The event is free, and open to the public. It is open to print media, but not television or radio.
According to Dr. Olen Greer, a professor in the School of Accountancy who is helping host the event, Ashcroft specifically requested that no videocameras or recording equipment be allowed into his speech.
"Pencil press is fine," Dr. Greer said. "The public is invited to ask questions, but press may not," he said.
"John said it would be ok for the pencil press to report the event, but not participate in it--they may not ask any questions," according to a note written by Emily Broeman, Ashcroft's manager for speaking engagements.
Dr. Greer said he was hoping broadcast media would cover the event. "I'd like you to cover it, what we were hoping for is an opportunity to publicize this conference we are having. But these are the rules agreed to in our contract with Mr. Ashcroft," Greer explained.
I am amazed (but somehow not surprised) that event organizers have the nerve to beg for coverage of the event when they are telling the broadcast media it cannot do what it needs to do in order to provide adequate coverage of it.
As for Ashcroft not answering questions from the media- he never did. I had the opportunity to interview him several times and cannot ever remember him answering a straight question. If his point of the day was "We must stay the course and reduce taxes," and I asked him, "What are we going to do about increased crime in Missouri?" he would answer "We must stay the course and reduce taxes."

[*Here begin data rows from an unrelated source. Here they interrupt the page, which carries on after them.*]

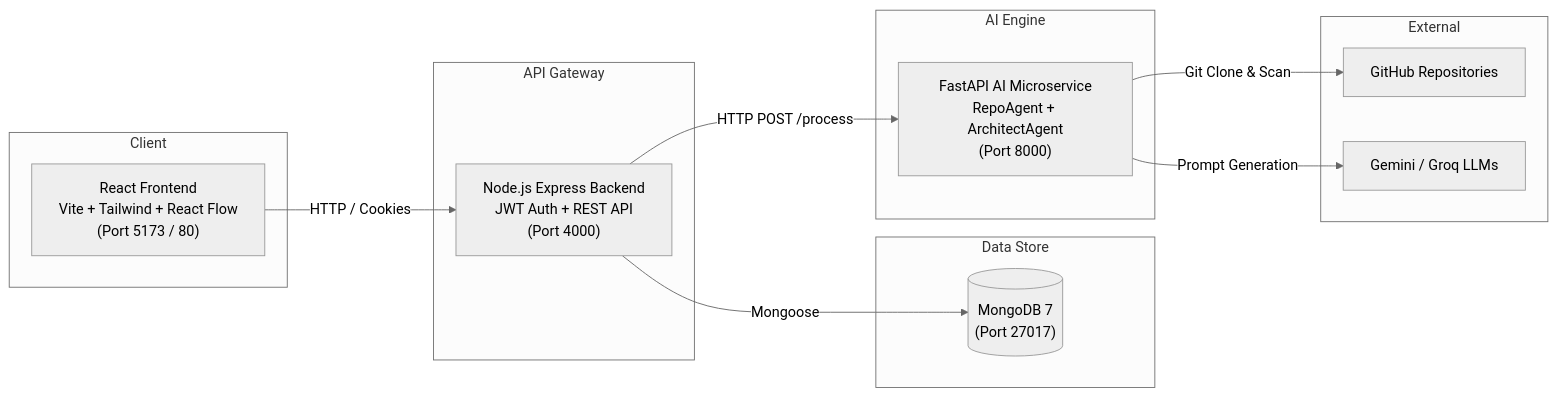
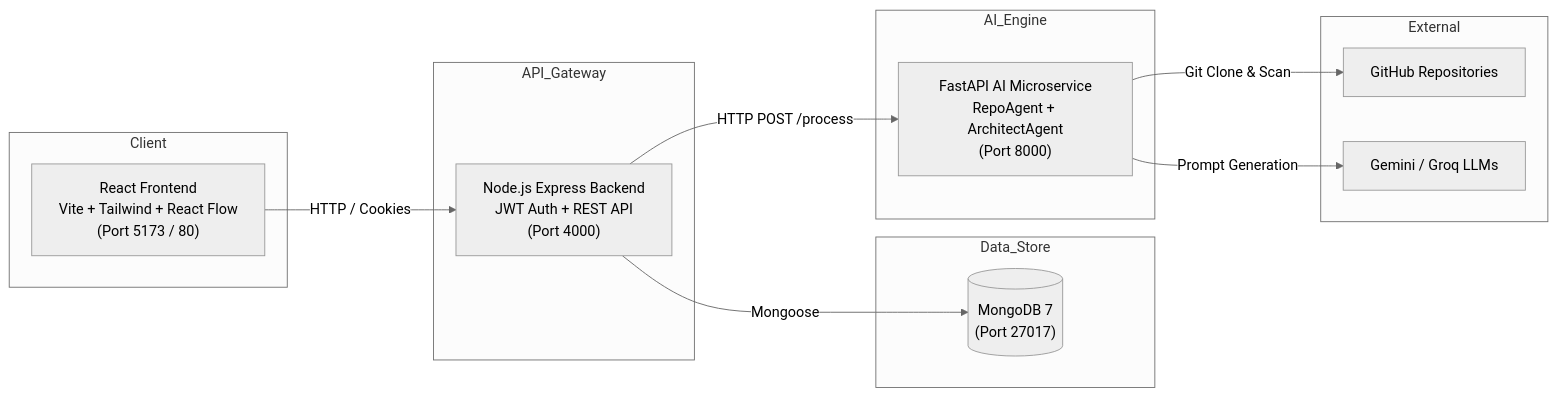
One commit to omkarbg100/CloudMate changed the diagram in README.md. Above: the diagram before and after it, drawn with Mermaid (neutral theme). The commit also changed other lines of this file and 3 other files, not shown here.

````diff
--- a/README.md
+++ b/README.md
@@ -25,29 +26,29 @@
 ```mermaid
 graph LR
     subgraph Client
-        FE["React Frontend<br>Vite + Tailwind + React Flow<br>(Port 5173 / 80)"]
+        FE["React Frontend<br/>Vite + Tailwind + React Flow<br/>(Port 5173 / 80)"]
     end
 
-    subgraph API Gateway
-        BE["Node.js Express Backend<br>JWT Auth + REST API<br>(Port 4000)"]
+    subgraph API_Gateway
+        BE["Node.js Express Backend<br/>JWT Auth + REST API<br/>(Port 4000)"]
     end
 
-    subgraph Data Store
-        DB[("MongoDB 7<br>(Port 27017)")]
+    subgraph Data_Store
+        DB[("MongoDB 7<br/>(Port 27017)")]
     end
 
-    subgraph AI Engine
-        AI["FastAPI AI Microservice<br>RepoAgent + ArchitectAgent<br>(Port 8000)"]
+    subgraph AI_Engine
+        AI["FastAPI AI Microservice<br/>RepoAgent + ArchitectAgent<br/>(Port 8000)"]
     end
 
     subgraph External
         GH["GitHub Repositories"]
         LLM["Gemini / Groq LLMs"]
     end
 
     FE -->|HTTP / Cookies| BE
     BE -->|Mongoose| DB
     BE -->|HTTP POST /process| AI
     AI -->|Git Clone & Scan| GH
     AI -->|Prompt Generation| LLM
 ```
````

My suggestion to the broadcast media would be to ignore Ashcroft and report on news that actually means something to your viewers.